Exercise goal: Wherever the string "vocab" shows up in the data below, copy the whole line.

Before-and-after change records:
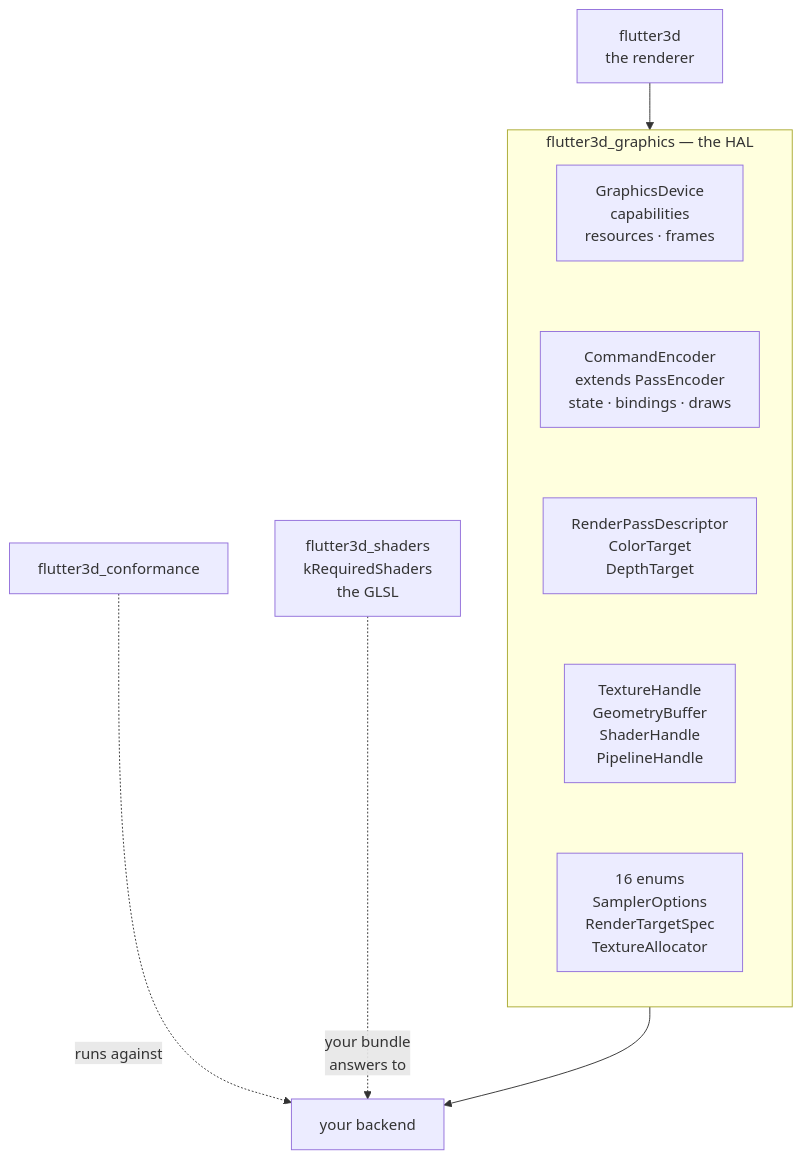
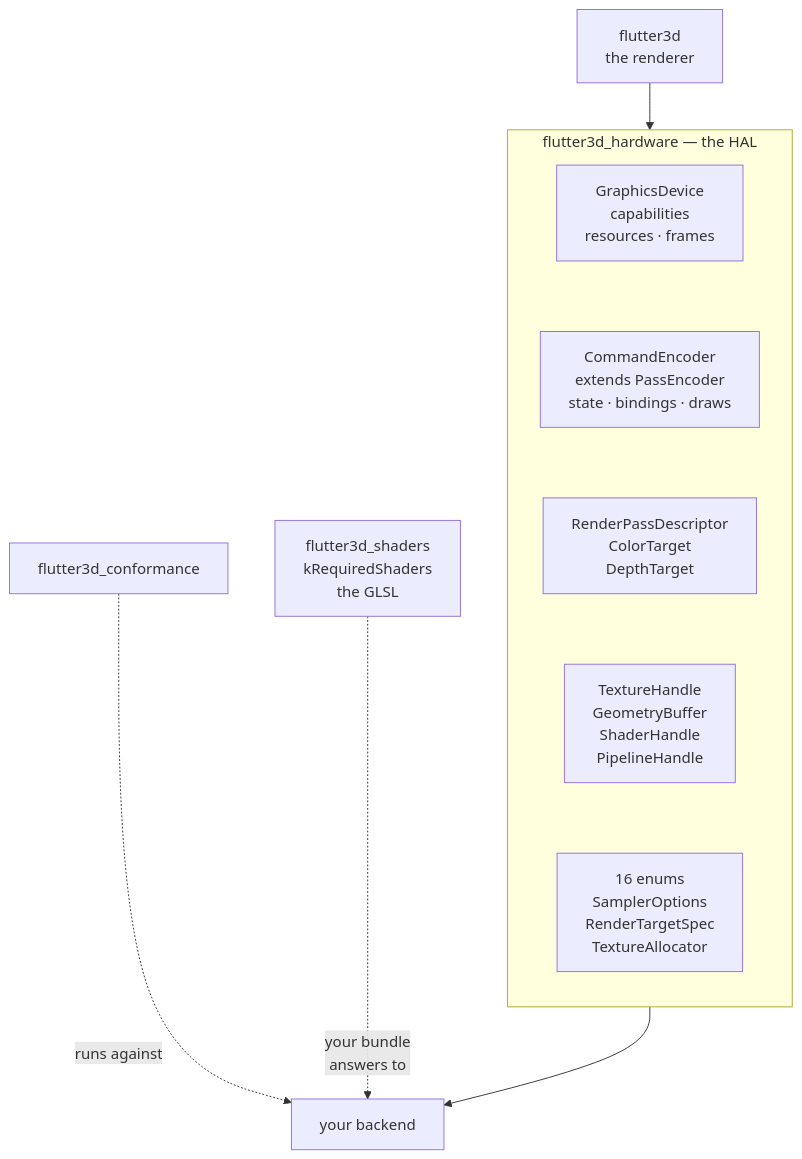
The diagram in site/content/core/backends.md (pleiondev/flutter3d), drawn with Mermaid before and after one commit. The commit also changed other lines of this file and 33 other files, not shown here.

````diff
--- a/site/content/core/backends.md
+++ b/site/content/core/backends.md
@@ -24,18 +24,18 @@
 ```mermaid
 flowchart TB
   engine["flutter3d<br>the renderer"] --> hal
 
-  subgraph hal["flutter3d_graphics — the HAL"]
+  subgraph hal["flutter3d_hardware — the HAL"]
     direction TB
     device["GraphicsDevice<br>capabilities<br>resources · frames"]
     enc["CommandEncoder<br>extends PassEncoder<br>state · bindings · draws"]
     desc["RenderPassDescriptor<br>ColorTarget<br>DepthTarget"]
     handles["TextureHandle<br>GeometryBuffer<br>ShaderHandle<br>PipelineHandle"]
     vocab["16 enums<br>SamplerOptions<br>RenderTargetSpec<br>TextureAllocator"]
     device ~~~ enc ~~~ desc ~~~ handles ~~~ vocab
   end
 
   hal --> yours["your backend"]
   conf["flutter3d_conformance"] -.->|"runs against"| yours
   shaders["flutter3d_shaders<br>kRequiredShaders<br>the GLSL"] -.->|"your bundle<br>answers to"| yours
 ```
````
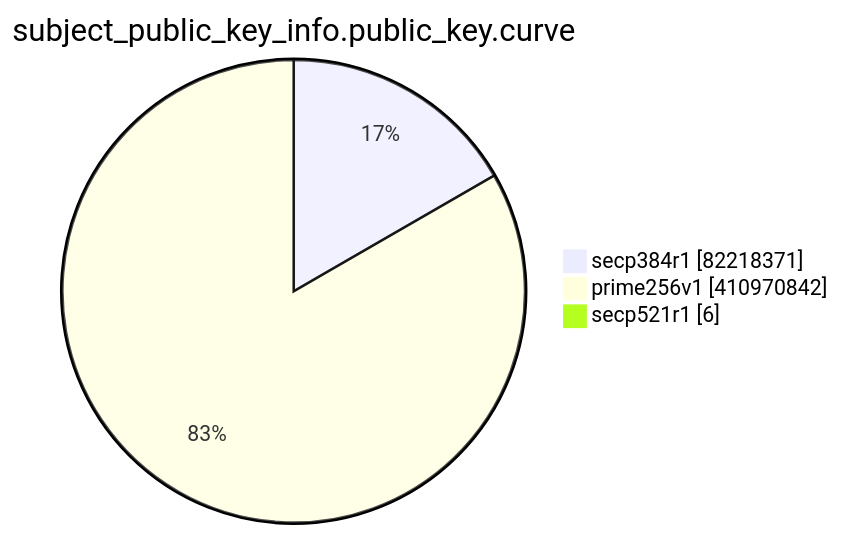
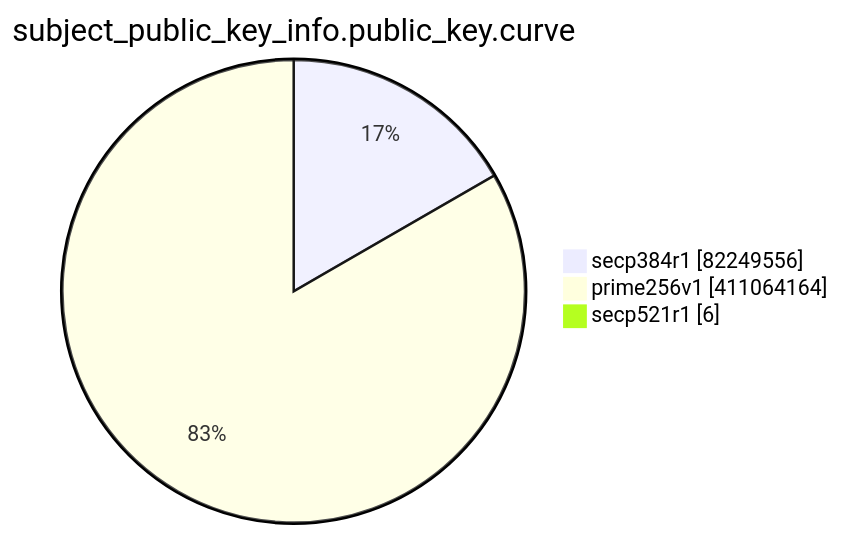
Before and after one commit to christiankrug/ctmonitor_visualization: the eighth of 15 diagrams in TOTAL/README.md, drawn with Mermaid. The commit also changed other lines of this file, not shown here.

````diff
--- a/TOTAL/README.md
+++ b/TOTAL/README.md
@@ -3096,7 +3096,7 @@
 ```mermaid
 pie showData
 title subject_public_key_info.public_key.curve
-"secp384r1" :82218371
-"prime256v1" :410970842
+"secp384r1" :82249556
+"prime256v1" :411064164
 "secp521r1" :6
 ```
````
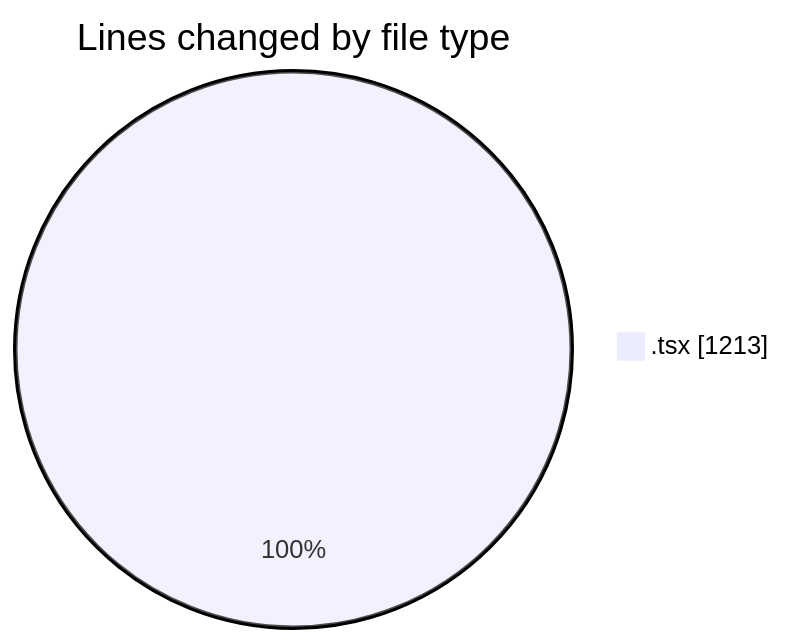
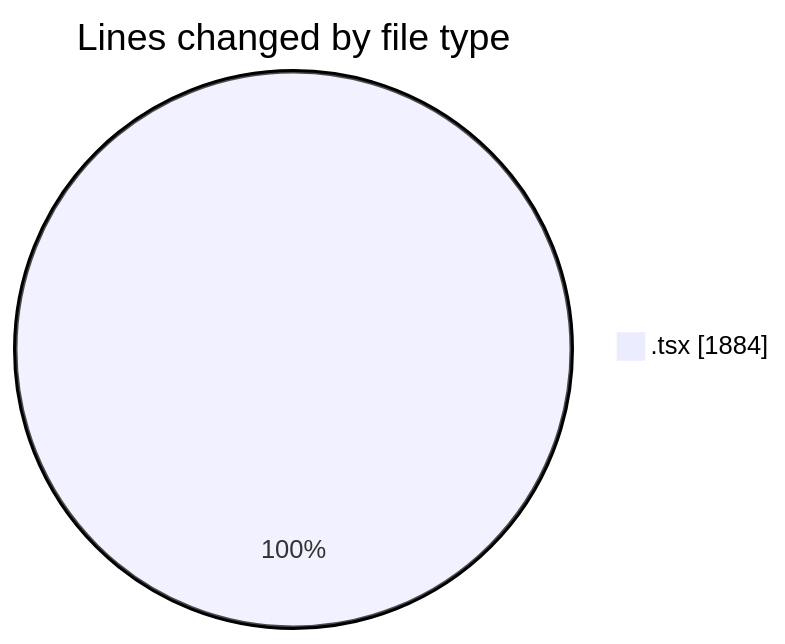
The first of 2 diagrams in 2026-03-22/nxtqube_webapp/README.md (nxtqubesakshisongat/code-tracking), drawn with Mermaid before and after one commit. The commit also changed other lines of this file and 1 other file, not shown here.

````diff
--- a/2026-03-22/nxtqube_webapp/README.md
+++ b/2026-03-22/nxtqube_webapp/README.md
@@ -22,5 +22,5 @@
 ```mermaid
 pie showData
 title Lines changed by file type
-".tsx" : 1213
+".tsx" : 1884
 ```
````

Output for this task:
     vocab["16 enums<br>SamplerOptions<br>RenderTargetSpec<br>TextureAllocator"]
     device ~~~ enc ~~~ desc ~~~ handles ~~~ vocab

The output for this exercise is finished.